But in between adventures, there are frequent scenes of paralyzing anxiety, self-doubt, and despondency, as Dory frets about how her anterograde amnesia negatively affects her and those around her. (“Don’t be such a Dory, Dory” she tells herself more than once.)
Finding Nemo certainly touches on living with a disability with Nemo’s small fin, and Dory’s spotty memories, but those were not the film’s chief concerns.
Finding Nemo is about Marlin learning to let go and to trust others. Finding Dory is about Dory learning to live with the limits of her condition—and learning to trust herself.
Disability advocates have long criticized what is referred to as the “pity/heroism dichotomy,” in which an onscreen portrayal of a disabled character (physical or mental) either paints them as an object of pity or as an unstoppable hero for accomplishing something in spite of a handicap. Dory certainly inspires—and inspires pity—in equal measure, but her character always remains fully-realized and three-dimensional (even if you aren’t watching the film in 3-D). Throughout the film, when Dory finds herself confronted with another mental roadblock, she frantically vocalizes a variation of a negative thought pattern. Come on, you can do this. If you just concentrate, everything will work out. Who are you kidding, this always happens. You can’t do this. Why even try? Real life rarely manifests itself as a protagonist’s battle against villains, bullies, and other forces of evil, but rather an individual’s struggles with day-to-day existence.
In Amnesia at the Movies, Baxendale praises Finding Nemo for accurately reflecting how others can react to amnesia patients, writing, “The frustration of the other fish around her with constant repetition also accurately reflects the feelings of people who live with amnesic patients.” Finding Dory explores a broader spectrum of emotional reactions to Dory, including that of her parents (Diane Keaton and Eugene Levy). In flashbacks, they try to use rhymes and games to help Dory live a normalized life, but can barely mask their apprehension as she happily floats away, her mind blissfully clear of everything they just said. In another flashback, young Dory awakens to hear her mother crying with worry about her daughter ever being able to survive on her own. In his review for The Guardian, Jordan Hoffman called their interactions “one of the more frank depictions of raising a special-needs child in a mainstream film.”
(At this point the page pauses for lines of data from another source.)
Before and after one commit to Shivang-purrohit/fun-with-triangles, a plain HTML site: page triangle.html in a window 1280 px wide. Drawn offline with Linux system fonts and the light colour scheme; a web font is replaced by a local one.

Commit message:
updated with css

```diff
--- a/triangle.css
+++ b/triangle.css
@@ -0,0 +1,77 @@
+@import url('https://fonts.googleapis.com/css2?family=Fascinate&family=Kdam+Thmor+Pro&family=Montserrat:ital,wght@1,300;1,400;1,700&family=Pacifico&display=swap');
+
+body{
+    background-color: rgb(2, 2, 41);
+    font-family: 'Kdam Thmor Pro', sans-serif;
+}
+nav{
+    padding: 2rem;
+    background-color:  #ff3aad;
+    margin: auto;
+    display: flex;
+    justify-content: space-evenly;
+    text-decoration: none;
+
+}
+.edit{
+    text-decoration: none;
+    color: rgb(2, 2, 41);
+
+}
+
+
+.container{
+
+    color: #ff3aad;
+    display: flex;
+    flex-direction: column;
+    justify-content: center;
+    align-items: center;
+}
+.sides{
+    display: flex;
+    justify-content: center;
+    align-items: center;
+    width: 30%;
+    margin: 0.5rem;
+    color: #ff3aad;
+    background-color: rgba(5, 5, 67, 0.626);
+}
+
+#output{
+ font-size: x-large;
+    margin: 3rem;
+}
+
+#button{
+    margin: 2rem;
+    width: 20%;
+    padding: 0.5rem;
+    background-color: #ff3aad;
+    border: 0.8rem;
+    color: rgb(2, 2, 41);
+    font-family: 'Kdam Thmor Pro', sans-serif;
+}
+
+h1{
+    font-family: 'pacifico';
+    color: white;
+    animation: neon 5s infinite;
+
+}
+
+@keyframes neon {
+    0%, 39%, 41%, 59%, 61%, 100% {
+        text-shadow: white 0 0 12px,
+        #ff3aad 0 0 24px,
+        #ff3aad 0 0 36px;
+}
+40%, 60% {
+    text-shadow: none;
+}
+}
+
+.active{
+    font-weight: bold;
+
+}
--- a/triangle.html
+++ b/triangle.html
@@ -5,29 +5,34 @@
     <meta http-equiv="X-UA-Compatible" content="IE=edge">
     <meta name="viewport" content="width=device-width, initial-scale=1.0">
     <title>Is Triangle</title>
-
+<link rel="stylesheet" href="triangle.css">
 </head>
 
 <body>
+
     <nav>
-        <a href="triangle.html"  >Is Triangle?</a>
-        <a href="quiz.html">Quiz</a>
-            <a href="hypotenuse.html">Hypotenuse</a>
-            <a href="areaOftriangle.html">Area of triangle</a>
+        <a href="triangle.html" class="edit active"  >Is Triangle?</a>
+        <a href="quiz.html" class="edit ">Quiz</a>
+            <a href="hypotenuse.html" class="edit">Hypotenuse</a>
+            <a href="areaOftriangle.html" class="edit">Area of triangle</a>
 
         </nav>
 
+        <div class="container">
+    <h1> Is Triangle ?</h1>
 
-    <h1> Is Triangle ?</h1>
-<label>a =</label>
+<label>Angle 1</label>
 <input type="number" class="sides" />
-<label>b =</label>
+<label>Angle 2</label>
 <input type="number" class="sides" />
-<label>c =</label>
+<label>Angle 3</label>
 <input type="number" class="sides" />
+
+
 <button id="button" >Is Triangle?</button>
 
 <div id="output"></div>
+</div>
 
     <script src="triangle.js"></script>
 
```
Because Finding Dory is a Pixar movie, there is a silver lining. Despite her struggles, Dory finds enough flashes of inspiration to not only survive, but to thrive in her quest to find her parents. Because she relies on instinct, she shines in tight situations. It’s her lack of impulse control and formative memories that allow her to bravely push forward when others might hit pause and try to weigh their options. When Marlin and Nemo find themselves trapped in a gift shop fish tank, the mantra “What would Dory do?” gets them out in thrilling fashion; the scene is reminiscent of Dory and Marlin’s jellyfish escape in Finding Nemo. Eventually, Dory begins to use the phrase herself, rising from the depths of a paralyzing panic attack and following her instincts out of a jam.
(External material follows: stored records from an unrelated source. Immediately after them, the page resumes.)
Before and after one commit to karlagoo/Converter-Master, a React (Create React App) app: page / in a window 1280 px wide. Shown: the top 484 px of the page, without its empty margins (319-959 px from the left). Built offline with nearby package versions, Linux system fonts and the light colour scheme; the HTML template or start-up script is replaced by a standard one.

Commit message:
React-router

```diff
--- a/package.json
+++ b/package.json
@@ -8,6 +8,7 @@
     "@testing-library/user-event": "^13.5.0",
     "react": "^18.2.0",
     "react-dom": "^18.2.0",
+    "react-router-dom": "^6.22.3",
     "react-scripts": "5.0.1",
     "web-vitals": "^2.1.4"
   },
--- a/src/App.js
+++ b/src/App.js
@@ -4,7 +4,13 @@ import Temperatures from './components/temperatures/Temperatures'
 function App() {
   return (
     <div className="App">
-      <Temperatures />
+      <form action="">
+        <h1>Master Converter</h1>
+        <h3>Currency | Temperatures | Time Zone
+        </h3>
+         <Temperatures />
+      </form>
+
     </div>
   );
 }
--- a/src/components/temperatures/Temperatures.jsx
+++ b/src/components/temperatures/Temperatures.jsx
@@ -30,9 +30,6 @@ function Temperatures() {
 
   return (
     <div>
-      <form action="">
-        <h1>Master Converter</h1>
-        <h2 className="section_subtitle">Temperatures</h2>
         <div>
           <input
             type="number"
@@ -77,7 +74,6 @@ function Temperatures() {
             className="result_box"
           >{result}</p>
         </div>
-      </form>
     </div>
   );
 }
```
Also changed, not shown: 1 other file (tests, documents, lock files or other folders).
The overarching moral of the story is that what makes you different is what makes you great. 2015’s Inside Out taught children that it’s OK not to be happy all the time. Finding Dory shows kids that it’s OK to fail, and that occasionally feeling powerless and helpless is completely normal. As long as you just keep swimming, the world is your oyster.